- **Activity**
Please write each entry out again exactly as shown.

Segment Open

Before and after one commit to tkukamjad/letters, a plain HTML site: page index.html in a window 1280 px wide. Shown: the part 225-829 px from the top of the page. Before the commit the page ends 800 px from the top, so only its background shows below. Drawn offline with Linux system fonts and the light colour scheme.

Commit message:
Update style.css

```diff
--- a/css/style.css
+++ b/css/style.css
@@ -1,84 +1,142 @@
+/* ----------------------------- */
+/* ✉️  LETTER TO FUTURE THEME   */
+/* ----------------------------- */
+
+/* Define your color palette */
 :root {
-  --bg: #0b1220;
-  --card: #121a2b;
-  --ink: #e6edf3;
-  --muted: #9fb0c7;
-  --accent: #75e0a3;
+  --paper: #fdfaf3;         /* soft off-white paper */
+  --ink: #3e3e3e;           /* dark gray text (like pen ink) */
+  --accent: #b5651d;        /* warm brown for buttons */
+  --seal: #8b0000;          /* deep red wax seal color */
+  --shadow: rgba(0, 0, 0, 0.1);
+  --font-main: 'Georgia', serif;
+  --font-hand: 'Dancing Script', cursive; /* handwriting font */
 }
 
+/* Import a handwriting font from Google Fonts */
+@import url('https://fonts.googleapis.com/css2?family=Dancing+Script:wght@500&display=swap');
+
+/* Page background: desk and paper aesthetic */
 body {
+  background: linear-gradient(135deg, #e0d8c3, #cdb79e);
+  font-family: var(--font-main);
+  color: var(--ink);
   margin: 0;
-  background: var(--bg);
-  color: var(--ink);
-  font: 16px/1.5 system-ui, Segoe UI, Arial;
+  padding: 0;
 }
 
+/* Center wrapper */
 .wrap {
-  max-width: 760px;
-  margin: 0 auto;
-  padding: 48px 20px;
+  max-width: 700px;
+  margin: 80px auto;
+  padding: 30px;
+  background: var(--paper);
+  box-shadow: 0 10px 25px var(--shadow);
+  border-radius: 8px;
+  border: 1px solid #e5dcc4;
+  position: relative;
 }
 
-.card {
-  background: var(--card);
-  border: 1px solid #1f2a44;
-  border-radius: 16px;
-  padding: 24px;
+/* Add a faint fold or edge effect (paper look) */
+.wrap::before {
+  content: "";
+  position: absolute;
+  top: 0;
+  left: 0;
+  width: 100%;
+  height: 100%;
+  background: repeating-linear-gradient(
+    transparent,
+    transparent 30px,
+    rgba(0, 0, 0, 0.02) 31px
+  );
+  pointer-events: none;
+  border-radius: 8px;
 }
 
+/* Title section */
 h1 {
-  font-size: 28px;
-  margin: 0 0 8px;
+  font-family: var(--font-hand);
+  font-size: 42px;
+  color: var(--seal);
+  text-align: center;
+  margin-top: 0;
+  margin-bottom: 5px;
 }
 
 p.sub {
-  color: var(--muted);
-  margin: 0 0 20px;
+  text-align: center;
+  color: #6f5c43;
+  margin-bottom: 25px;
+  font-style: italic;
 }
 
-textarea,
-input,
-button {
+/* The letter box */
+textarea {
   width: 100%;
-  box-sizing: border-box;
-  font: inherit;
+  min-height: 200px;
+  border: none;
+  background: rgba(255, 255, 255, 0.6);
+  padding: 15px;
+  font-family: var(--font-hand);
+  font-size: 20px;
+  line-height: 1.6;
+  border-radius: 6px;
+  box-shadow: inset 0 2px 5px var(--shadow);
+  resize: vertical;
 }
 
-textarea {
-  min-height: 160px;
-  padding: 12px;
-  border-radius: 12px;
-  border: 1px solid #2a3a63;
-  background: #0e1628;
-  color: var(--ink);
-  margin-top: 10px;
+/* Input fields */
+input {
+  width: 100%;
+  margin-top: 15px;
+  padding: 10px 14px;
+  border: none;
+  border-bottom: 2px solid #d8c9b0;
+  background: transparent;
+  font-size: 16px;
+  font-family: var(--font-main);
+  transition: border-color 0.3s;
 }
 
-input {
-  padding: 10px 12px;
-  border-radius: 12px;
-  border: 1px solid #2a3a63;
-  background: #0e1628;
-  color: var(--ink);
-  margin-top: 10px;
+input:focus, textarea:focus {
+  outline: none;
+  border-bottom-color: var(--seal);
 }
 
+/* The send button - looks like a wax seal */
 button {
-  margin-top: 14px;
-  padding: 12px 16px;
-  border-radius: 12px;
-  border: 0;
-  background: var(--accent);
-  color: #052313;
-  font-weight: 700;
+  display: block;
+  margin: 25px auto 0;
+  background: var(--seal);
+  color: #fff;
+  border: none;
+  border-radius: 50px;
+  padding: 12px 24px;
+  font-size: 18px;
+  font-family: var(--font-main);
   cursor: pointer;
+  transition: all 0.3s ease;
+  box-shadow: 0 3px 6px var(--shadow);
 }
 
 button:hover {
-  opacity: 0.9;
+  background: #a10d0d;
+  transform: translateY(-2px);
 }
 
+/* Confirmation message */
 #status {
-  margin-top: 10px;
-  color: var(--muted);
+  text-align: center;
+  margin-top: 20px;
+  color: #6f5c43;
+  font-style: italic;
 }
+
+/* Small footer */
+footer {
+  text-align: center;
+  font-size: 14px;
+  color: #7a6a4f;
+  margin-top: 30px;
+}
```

Segment Closed

- **Finished task**
Before and after one commit to tkukamjad/letters, a plain HTML site: page index.html in a window 1280 px wide. Shown: the part 225-829 px from the top of the page. Before the commit the page ends 800 px from the top, so only its background shows below. Drawn offline with Linux system fonts and the light colour scheme.

Commit message:
Update style.css

```diff
--- a/css/style.css
+++ b/css/style.css
@@ -1,84 +1,142 @@
+/* ----------------------------- */
+/* ✉️  LETTER TO FUTURE THEME   */
+/* ----------------------------- */
+
+/* Define your color palette */
 :root {
-  --bg: #0b1220;
-  --card: #121a2b;
-  --ink: #e6edf3;
-  --muted: #9fb0c7;
-  --accent: #75e0a3;
+  --paper: #fdfaf3;         /* soft off-white paper */
+  --ink: #3e3e3e;           /* dark gray text (like pen ink) */
+  --accent: #b5651d;        /* warm brown for buttons */
+  --seal: #8b0000;          /* deep red wax seal color */
+  --shadow: rgba(0, 0, 0, 0.1);
+  --font-main: 'Georgia', serif;
+  --font-hand: 'Dancing Script', cursive; /* handwriting font */
 }
 
+/* Import a handwriting font from Google Fonts */
+@import url('https://fonts.googleapis.com/css2?family=Dancing+Script:wght@500&display=swap');
+
+/* Page background: desk and paper aesthetic */
 body {
+  background: linear-gradient(135deg, #e0d8c3, #cdb79e);
+  font-family: var(--font-main);
+  color: var(--ink);
   margin: 0;
-  background: var(--bg);
-  color: var(--ink);
-  font: 16px/1.5 system-ui, Segoe UI, Arial;
+  padding: 0;
 }
 
+/* Center wrapper */
 .wrap {
-  max-width: 760px;
-  margin: 0 auto;
-  padding: 48px 20px;
+  max-width: 700px;
+  margin: 80px auto;
+  padding: 30px;
+  background: var(--paper);
+  box-shadow: 0 10px 25px var(--shadow);
+  border-radius: 8px;
+  border: 1px solid #e5dcc4;
+  position: relative;
 }
 
-.card {
-  background: var(--card);
-  border: 1px solid #1f2a44;
-  border-radius: 16px;
-  padding: 24px;
+/* Add a faint fold or edge effect (paper look) */
+.wrap::before {
+  content: "";
+  position: absolute;
+  top: 0;
+  left: 0;
+  width: 100%;
+  height: 100%;
+  background: repeating-linear-gradient(
+    transparent,
+    transparent 30px,
+    rgba(0, 0, 0, 0.02) 31px
+  );
+  pointer-events: none;
+  border-radius: 8px;
 }
 
+/* Title section */
 h1 {
-  font-size: 28px;
-  margin: 0 0 8px;
+  font-family: var(--font-hand);
+  font-size: 42px;
+  color: var(--seal);
+  text-align: center;
+  margin-top: 0;
+  margin-bottom: 5px;
 }
 
 p.sub {
-  color: var(--muted);
-  margin: 0 0 20px;
+  text-align: center;
+  color: #6f5c43;
+  margin-bottom: 25px;
+  font-style: italic;
 }
 
-textarea,
-input,
-button {
+/* The letter box */
+textarea {
   width: 100%;
-  box-sizing: border-box;
-  font: inherit;
+  min-height: 200px;
+  border: none;
+  background: rgba(255, 255, 255, 0.6);
+  padding: 15px;
+  font-family: var(--font-hand);
+  font-size: 20px;
+  line-height: 1.6;
+  border-radius: 6px;
+  box-shadow: inset 0 2px 5px var(--shadow);
+  resize: vertical;
 }
 
-textarea {
-  min-height: 160px;
-  padding: 12px;
-  border-radius: 12px;
-  border: 1px solid #2a3a63;
-  background: #0e1628;
-  color: var(--ink);
-  margin-top: 10px;
+/* Input fields */
+input {
+  width: 100%;
+  margin-top: 15px;
+  padding: 10px 14px;
+  border: none;
+  border-bottom: 2px solid #d8c9b0;
+  background: transparent;
+  font-size: 16px;
+  font-family: var(--font-main);
+  transition: border-color 0.3s;
 }
 
-input {
-  padding: 10px 12px;
-  border-radius: 12px;
-  border: 1px solid #2a3a63;
-  background: #0e1628;
-  color: var(--ink);
-  margin-top: 10px;
+input:focus, textarea:focus {
+  outline: none;
+  border-bottom-color: var(--seal);
 }
 
+/* The send button - looks like a wax seal */
 button {
-  margin-top: 14px;
-  padding: 12px 16px;
-  border-radius: 12px;
-  border: 0;
-  background: var(--accent);
-  color: #052313;
-  font-weight: 700;
+  display: block;
+  margin: 25px auto 0;
+  background: var(--seal);
+  color: #fff;
+  border: none;
+  border-radius: 50px;
+  padding: 12px 24px;
+  font-size: 18px;
+  font-family: var(--font-main);
   cursor: pointer;
+  transition: all 0.3s ease;
+  box-shadow: 0 3px 6px var(--shadow);
 }
 
 button:hover {
-  opacity: 0.9;
+  background: #a10d0d;
+  transform: translateY(-2px);
 }
 
+/* Confirmation message */
 #status {
-  margin-top: 10px;
-  color: var(--muted);
+  text-align: center;
+  margin-top: 20px;
+  color: #6f5c43;
+  font-style: italic;
 }
+
+/* Small footer */
+footer {
+  text-align: center;
+  font-size: 14px;
+  color: #7a6a4f;
+  margin-top: 30px;
+}
```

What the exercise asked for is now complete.